Short term effects of noise exposure on responses of mouse inferior colliculus neurons
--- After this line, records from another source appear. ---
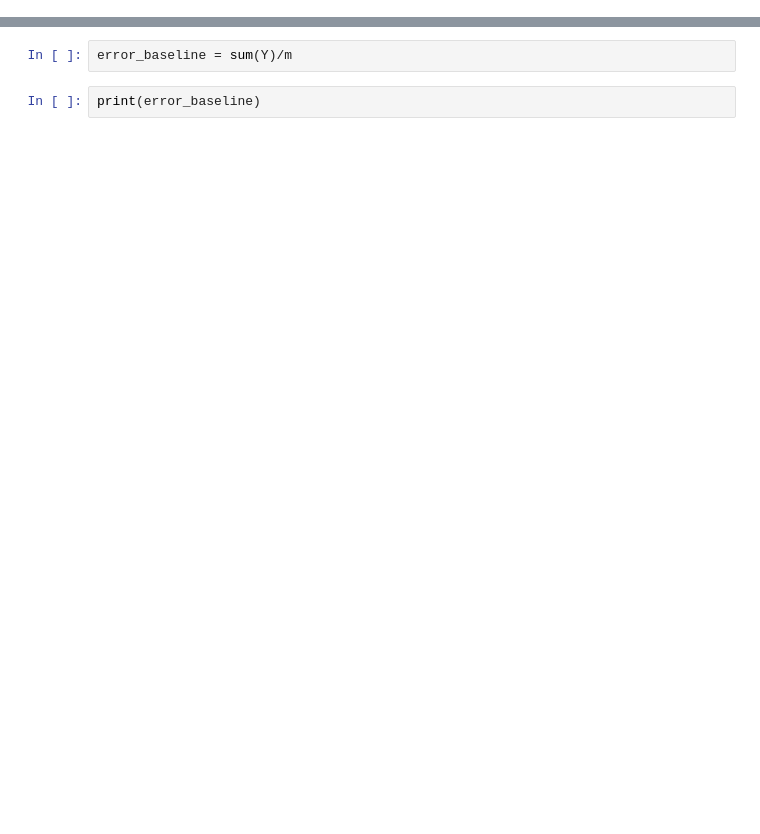
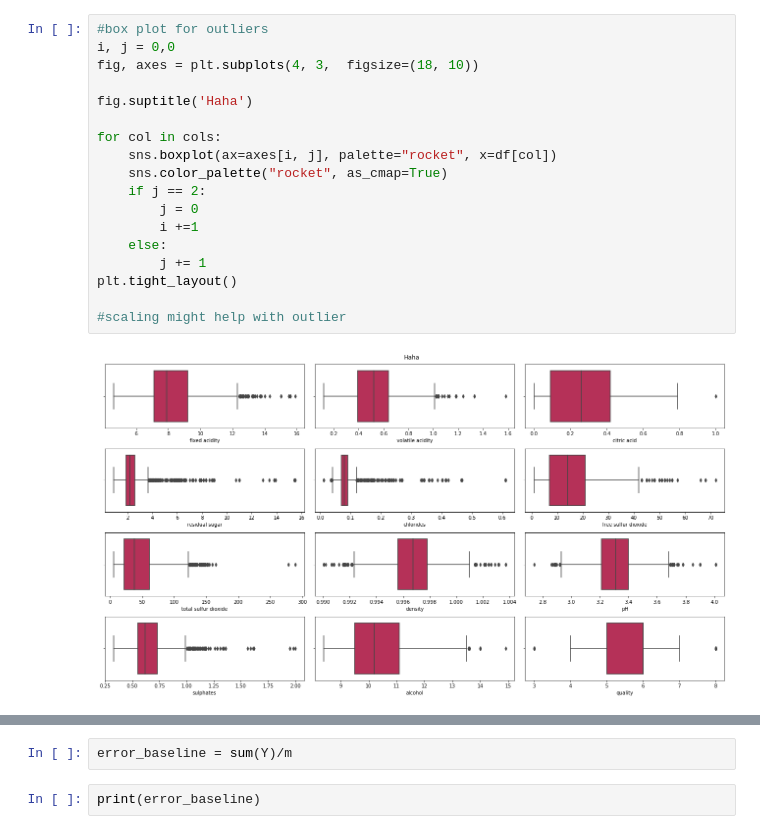
Before and after one commit to anhhoang1402/Wine-Prediction, a Jupyter notebook: HW1_red.ipynb, the cells around one changed output, grey strips where cells are left out. Cells and saved outputs as stored; diff of their text form; blank space fills up the shorter version.

```diff
--- a/HW1_red.ipynb
+++ b/HW1_red.ipynb
@@ -54,0 +84,20 @@ m = len(Y)
+# %%
+#box plot for outliers
+i, j = 0,0
+fig, axes = plt.subplots(4, 3,  figsize=(18, 10))
+
+fig.suptitle('Haha')
+
+for col in cols:
+    sns.boxplot(ax=axes[i, j], palette="rocket", x=df[col])
+    sns.color_palette("rocket", as_cmap=True)
+    if j == 2:
+        j = 0
+        i +=1
+    else:
+        j += 1
+plt.tight_layout()
+
+#scaling might help with outlier
+# %% [output]
+[figure, added]
```
Also changed, not shown: parts of 22 cells of this notebook.
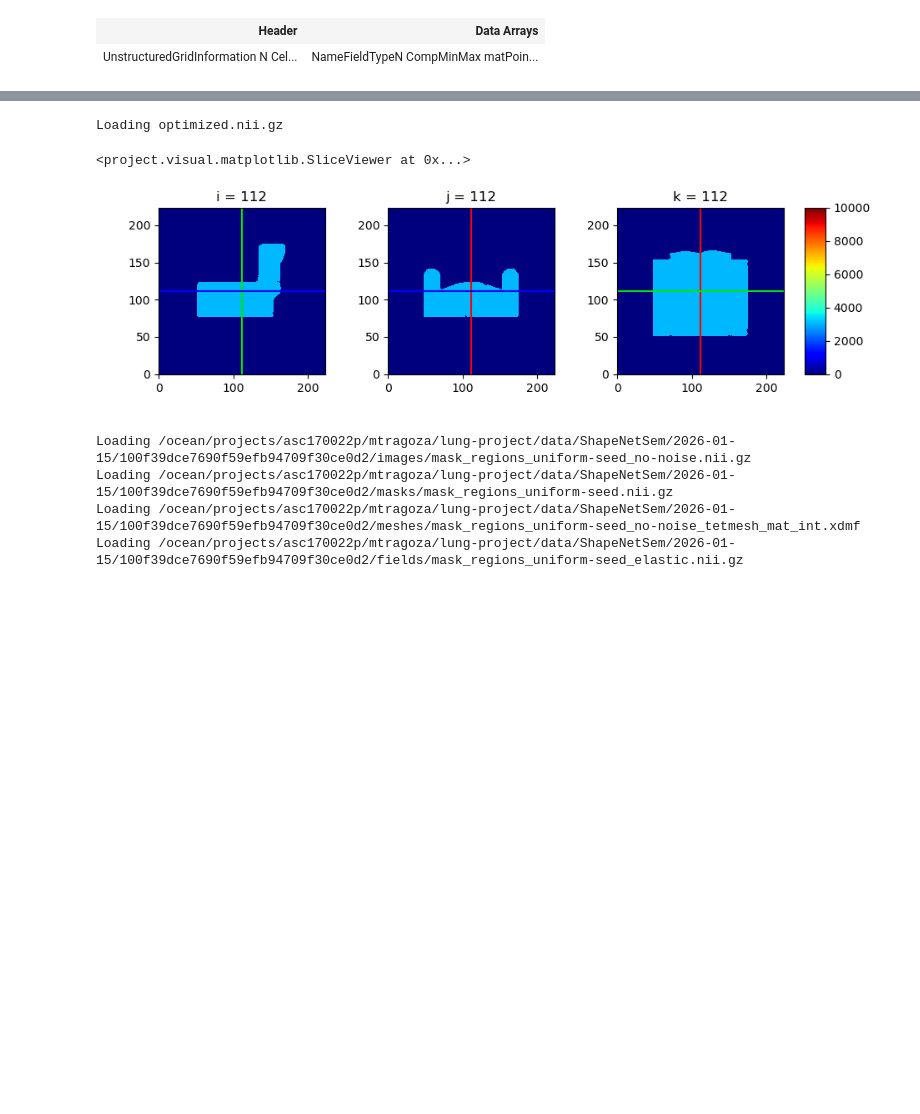
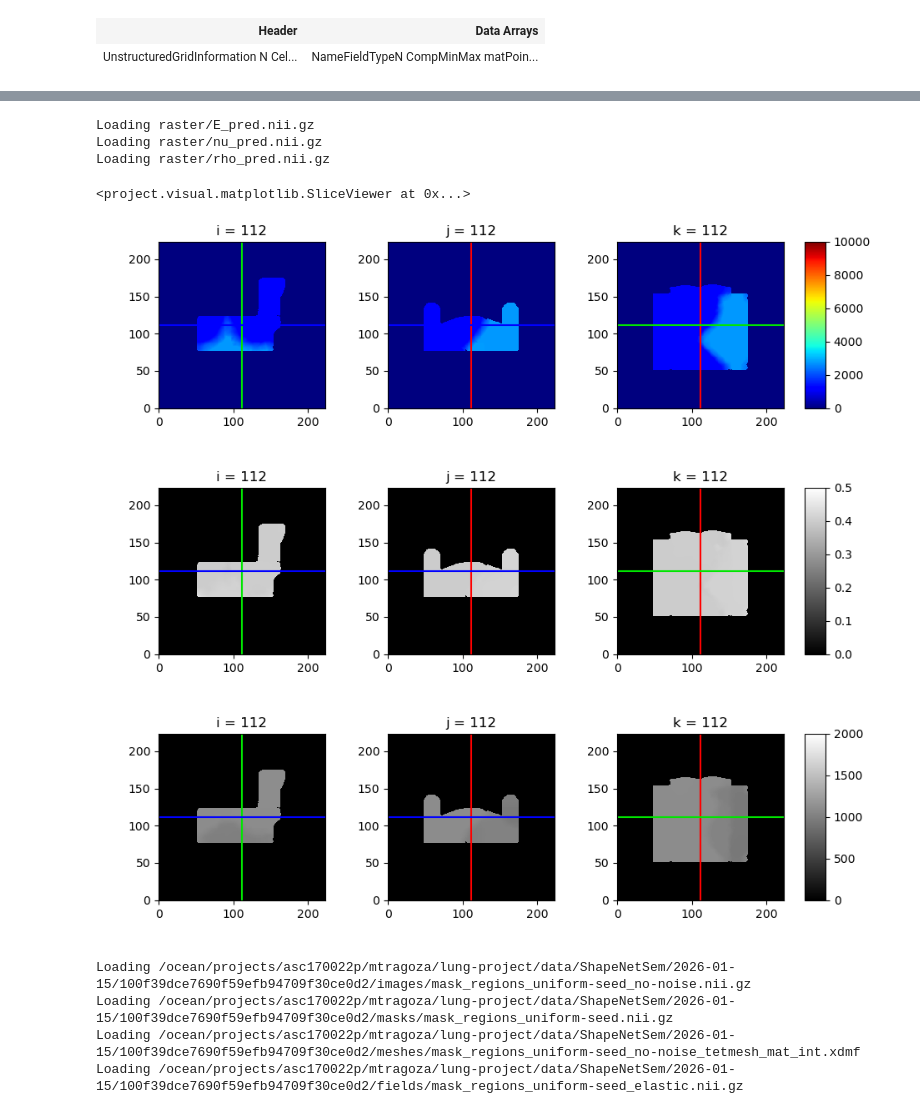
Before and after one commit to mattragoza/lung-project, a Jupyter notebook: notebooks/shapenet/20-optimize-interactive.ipynb, the cells around one changed output, grey strips where cells are left out. Saved outputs shown, nothing was run; the diff lists cells and outputs as text; code cells hidden in the pictures; blank space fills up the shorter version.

```diff
--- a/notebooks/shapenet/20-optimize-interactive.ipynb
+++ b/notebooks/shapenet/20-optimize-interactive.ipynb
@@ -138,11 +139,21 @@ Widget(value='<iframe id="pyvista-jupyter_trame__template_P_0x153fa4863710_1" sr
 # %%
 import project.visual.matplotlib as mpl_viz
-nifti = project.core.fileio.load_nibabel(raster_path)
+nifti = project.core.fileio.load_nibabel(raster_base / 'E_pred.nii.gz')
 mpl_viz.SliceViewer(nifti.get_fdata(), cmap='jet', clim=(0, 1e4))
+
+nifti = project.core.fileio.load_nibabel(raster_base / 'nu_pred.nii.gz')
+mpl_viz.SliceViewer(nifti.get_fdata(), cmap='gray', clim=(0, 0.5))
+
+nifti = project.core.fileio.load_nibabel(raster_base / 'rho_pred.nii.gz')
+mpl_viz.SliceViewer(nifti.get_fdata(), cmap='gray', clim=(0, 2e3))
 # %% [output]
-Loading optimized.nii.gz
+Loading raster/E_pred.nii.gz
+Loading raster/nu_pred.nii.gz
+Loading raster/rho_pred.nii.gz
 <project.visual.matplotlib.SliceViewer at 0x...>
-[figure, old version]
+[figure, new version]
+[figure, added]
+[figure, added]
 # %%
 # debugging optimize_example()
 
```
Also changed, not shown: parts of 3 cells of this notebook, 4 other files.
To determine the effects of noise exposure on neural coding of sounds by central auditory neurons, extracellular recordings were obtained from the inferior colliculi of C57BL/6 mice. Exposure intensity and age factors were examined by employing 95 and 110 dB levels of white noise, and two age groups of mice (16-18 day-old and 28-30 day-old). For many neurons, temporal discharge patterns and/or discharge rates were altered by the exposure. In some cases, sustained excitatory responses changed to "onset" responses and vice versa. Statistically significant mean threshold elevations were observed after both intensities of exposure, being more pronounced after 110 dB than 95 dB noise. Also, threshold elevations were more severe at high frequencies than at low frequencies. However, threshold decreases were also observed in several neurons. Q10 values (a measure cf sharpness of tuning) showed a significant mean broadening of tuning curves after exposure. A significant increase in the slopes of discharge rate intensity functions was observed after noise exposure, although individual intensity functions were affected in various ways. Discharge latency was shortened by the 95 dB exposure, while it was prolonged by the 110 dB exposure. Since the response measures analyzed are believed to be involved in neural coding, the data indicate that noise exposure not only induces hearing sensitivity losses, but also alters neural coding processes. A mechanism was proposed that involved the interplay of excitatory and inhibitory processes in the central auditory system. Some evidence of a sensitive age period for susceptibility to noise exposure was also found.